* [What is needed] From the entries that follow, list every line in which the string "Python" appears.

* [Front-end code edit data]
□ □ □ □ □
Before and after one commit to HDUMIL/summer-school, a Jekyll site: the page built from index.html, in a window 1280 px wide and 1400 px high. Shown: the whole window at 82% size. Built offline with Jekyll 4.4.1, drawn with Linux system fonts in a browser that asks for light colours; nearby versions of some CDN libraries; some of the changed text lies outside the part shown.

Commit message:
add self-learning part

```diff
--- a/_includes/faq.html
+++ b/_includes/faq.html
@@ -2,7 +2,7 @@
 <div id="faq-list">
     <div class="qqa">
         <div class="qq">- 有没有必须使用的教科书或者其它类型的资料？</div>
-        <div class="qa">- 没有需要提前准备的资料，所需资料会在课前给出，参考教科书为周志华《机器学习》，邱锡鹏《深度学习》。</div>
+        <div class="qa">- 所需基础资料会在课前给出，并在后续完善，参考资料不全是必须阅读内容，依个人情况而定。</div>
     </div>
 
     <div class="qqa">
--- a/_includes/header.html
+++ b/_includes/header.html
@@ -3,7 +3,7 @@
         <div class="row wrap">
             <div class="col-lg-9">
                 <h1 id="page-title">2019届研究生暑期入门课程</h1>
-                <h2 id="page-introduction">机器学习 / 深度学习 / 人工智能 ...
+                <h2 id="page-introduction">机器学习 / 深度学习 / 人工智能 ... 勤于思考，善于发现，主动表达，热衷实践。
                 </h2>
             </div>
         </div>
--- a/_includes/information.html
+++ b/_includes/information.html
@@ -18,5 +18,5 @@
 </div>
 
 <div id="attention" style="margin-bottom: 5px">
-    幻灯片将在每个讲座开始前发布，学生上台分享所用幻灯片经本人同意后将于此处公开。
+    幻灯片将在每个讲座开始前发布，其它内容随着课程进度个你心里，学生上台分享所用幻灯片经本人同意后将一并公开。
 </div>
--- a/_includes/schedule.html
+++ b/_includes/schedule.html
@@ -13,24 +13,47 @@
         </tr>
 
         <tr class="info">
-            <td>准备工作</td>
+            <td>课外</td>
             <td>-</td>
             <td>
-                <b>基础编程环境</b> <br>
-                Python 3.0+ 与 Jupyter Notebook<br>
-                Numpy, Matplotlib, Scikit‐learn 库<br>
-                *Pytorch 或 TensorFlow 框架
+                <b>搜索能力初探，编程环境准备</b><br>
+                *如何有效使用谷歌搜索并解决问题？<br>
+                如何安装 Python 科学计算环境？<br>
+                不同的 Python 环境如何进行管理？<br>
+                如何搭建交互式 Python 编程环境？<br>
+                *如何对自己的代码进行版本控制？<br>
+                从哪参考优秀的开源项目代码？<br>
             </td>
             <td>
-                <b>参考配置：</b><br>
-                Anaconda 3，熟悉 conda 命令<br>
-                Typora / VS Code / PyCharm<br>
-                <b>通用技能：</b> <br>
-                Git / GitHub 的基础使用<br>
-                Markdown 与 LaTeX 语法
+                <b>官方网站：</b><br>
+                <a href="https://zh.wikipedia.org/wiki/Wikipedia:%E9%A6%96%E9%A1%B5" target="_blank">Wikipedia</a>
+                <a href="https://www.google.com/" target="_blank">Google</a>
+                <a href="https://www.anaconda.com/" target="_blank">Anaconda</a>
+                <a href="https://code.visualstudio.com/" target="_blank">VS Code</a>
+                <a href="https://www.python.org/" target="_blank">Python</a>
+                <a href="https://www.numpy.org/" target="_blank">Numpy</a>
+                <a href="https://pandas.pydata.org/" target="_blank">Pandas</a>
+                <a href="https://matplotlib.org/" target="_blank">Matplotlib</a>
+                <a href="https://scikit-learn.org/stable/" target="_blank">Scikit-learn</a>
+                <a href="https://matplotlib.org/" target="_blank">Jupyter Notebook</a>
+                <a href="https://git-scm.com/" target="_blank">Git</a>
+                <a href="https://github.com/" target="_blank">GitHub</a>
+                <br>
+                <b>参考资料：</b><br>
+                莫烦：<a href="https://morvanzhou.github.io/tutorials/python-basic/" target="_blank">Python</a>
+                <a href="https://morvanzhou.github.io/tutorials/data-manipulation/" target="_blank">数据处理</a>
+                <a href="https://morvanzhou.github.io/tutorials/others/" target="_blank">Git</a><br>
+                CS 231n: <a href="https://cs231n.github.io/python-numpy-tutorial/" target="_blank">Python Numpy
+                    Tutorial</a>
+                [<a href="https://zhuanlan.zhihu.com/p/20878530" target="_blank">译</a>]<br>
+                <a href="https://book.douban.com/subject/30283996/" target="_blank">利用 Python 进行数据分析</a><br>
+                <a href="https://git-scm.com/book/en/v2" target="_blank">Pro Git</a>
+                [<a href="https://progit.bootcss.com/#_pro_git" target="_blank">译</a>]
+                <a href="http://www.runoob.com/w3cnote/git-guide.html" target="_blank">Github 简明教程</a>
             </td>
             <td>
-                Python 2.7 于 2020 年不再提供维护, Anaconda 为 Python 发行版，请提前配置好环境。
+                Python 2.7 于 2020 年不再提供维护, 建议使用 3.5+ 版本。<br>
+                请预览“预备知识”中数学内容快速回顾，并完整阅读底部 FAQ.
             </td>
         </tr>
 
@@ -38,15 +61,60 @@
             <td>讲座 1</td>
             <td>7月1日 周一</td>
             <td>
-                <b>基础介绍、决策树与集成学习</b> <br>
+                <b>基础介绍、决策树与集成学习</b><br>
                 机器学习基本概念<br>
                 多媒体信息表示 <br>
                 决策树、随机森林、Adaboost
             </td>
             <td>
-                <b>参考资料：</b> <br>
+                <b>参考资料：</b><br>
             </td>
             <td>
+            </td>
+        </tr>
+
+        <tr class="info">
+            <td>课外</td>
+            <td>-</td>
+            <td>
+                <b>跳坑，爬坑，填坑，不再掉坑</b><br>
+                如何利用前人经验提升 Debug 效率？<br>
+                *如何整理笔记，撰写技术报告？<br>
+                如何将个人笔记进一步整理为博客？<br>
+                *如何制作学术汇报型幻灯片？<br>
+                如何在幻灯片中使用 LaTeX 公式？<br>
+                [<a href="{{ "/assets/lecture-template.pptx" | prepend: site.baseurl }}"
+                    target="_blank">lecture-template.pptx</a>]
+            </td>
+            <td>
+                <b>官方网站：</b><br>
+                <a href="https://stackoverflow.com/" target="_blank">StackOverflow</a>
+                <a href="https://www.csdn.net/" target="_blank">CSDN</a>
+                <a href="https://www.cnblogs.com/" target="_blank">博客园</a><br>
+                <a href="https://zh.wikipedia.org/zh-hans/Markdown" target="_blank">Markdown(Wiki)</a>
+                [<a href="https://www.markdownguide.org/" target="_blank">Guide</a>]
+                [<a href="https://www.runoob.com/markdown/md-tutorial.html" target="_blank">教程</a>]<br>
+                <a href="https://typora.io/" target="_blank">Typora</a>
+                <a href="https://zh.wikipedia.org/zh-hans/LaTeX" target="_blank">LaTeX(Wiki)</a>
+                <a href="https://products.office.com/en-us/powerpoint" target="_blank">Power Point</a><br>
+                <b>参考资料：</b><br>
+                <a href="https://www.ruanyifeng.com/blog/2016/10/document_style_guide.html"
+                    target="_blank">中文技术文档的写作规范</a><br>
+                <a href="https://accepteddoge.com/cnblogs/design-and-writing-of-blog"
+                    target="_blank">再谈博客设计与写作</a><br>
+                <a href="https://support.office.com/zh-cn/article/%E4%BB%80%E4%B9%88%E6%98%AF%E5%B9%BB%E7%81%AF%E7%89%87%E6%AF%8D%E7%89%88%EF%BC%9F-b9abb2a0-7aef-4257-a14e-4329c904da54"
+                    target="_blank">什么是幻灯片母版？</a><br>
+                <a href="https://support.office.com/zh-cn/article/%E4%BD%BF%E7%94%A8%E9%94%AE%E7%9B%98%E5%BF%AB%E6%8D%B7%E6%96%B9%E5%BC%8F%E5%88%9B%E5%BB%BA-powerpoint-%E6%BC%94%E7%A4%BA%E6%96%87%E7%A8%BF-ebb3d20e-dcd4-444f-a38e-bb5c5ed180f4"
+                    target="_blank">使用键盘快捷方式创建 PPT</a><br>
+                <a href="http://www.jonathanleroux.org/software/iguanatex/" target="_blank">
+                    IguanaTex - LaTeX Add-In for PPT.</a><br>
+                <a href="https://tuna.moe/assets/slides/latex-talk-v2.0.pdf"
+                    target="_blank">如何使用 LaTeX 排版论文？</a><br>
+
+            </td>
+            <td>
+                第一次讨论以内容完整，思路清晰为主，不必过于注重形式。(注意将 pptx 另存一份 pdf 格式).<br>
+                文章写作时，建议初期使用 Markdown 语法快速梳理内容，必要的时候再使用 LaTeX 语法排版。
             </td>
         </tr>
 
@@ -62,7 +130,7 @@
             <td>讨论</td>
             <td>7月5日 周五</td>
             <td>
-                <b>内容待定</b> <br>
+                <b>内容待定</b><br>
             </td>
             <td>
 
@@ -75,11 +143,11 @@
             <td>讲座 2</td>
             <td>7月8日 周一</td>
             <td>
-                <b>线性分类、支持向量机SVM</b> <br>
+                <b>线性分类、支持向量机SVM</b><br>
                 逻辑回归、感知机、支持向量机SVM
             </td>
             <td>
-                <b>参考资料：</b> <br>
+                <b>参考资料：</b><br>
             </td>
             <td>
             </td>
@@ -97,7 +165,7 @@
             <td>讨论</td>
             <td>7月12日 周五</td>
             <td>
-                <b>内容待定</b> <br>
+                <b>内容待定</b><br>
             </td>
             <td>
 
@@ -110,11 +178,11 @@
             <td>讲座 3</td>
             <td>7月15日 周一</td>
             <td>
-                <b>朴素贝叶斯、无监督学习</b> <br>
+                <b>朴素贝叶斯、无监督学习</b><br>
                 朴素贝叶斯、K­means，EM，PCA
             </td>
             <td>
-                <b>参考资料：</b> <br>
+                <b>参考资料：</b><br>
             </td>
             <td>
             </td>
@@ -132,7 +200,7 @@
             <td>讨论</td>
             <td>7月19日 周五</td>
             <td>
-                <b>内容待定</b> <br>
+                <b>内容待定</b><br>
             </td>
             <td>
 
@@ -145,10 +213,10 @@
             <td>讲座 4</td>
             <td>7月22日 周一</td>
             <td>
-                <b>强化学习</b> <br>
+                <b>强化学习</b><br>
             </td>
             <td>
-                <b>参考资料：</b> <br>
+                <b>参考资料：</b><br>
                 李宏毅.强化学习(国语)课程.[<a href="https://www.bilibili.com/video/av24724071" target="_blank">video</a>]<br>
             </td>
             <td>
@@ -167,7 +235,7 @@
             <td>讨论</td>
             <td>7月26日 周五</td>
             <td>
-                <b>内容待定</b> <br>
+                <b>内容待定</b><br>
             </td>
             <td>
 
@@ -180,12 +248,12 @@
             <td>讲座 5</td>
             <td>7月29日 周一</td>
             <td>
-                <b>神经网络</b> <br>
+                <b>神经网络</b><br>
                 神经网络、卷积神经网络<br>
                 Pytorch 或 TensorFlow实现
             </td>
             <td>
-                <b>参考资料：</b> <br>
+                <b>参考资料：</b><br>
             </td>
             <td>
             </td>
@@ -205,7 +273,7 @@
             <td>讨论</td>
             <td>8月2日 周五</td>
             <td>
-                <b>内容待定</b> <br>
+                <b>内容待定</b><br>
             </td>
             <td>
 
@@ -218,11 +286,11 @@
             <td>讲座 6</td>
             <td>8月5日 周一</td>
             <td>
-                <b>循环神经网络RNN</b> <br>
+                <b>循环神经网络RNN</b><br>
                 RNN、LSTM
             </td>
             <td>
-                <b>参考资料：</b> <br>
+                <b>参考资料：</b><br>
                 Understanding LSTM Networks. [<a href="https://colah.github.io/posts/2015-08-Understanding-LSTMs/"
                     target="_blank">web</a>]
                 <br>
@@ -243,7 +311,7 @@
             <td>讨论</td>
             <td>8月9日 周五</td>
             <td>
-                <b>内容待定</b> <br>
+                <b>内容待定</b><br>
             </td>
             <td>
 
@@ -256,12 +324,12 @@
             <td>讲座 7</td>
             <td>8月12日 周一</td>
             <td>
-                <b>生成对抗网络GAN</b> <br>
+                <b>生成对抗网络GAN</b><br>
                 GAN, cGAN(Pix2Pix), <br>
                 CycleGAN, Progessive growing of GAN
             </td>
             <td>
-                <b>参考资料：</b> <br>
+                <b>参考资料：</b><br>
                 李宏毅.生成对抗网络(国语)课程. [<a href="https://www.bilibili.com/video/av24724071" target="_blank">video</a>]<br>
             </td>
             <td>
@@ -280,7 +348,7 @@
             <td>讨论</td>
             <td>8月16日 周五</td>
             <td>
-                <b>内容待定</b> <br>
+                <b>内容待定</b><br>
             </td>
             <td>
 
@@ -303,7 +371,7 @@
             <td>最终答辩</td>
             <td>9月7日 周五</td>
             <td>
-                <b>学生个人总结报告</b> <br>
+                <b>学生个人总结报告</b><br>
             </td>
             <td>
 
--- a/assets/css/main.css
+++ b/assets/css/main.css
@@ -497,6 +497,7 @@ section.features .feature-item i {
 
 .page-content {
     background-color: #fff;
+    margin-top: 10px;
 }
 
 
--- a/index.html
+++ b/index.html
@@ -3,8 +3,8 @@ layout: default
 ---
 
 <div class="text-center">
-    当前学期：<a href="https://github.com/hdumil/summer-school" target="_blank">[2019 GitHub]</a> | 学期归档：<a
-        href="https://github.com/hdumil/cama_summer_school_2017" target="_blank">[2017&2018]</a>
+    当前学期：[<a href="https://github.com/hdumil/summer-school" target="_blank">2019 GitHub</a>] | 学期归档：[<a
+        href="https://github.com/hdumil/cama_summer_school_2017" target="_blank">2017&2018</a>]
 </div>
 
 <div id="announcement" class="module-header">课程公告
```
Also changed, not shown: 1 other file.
□ □ □ □ □
* [Answer space]
-                Python 3.0+ 与 Jupyter Notebook<br>
+                如何安装 Python 科学计算环境？<br>
+                不同的 Python 环境如何进行管理？<br>
+                如何搭建交互式 Python 编程环境？<br>
+                <a href="https://www.python.org/" target="_blank">Python</a>
+                莫烦：<a href="https://morvanzhou.github.io/tutorials/python-basic/" target="_blank">Python</a>
+                CS 231n: <a href="https://cs231n.github.io/python-numpy-tutorial/" target="_blank">Python Numpy
+                <a href="https://book.douban.com/subject/30283996/" target="_blank">利用 Python 进行数据分析</a><br>
-                Python 2.7 于 2020 年不再提供维护, Anaconda 为 Python 发行版，请提前配置好环境。
+                Python 2.7 于 2020 年不再提供维护, 建议使用 3.5+ 版本。<br>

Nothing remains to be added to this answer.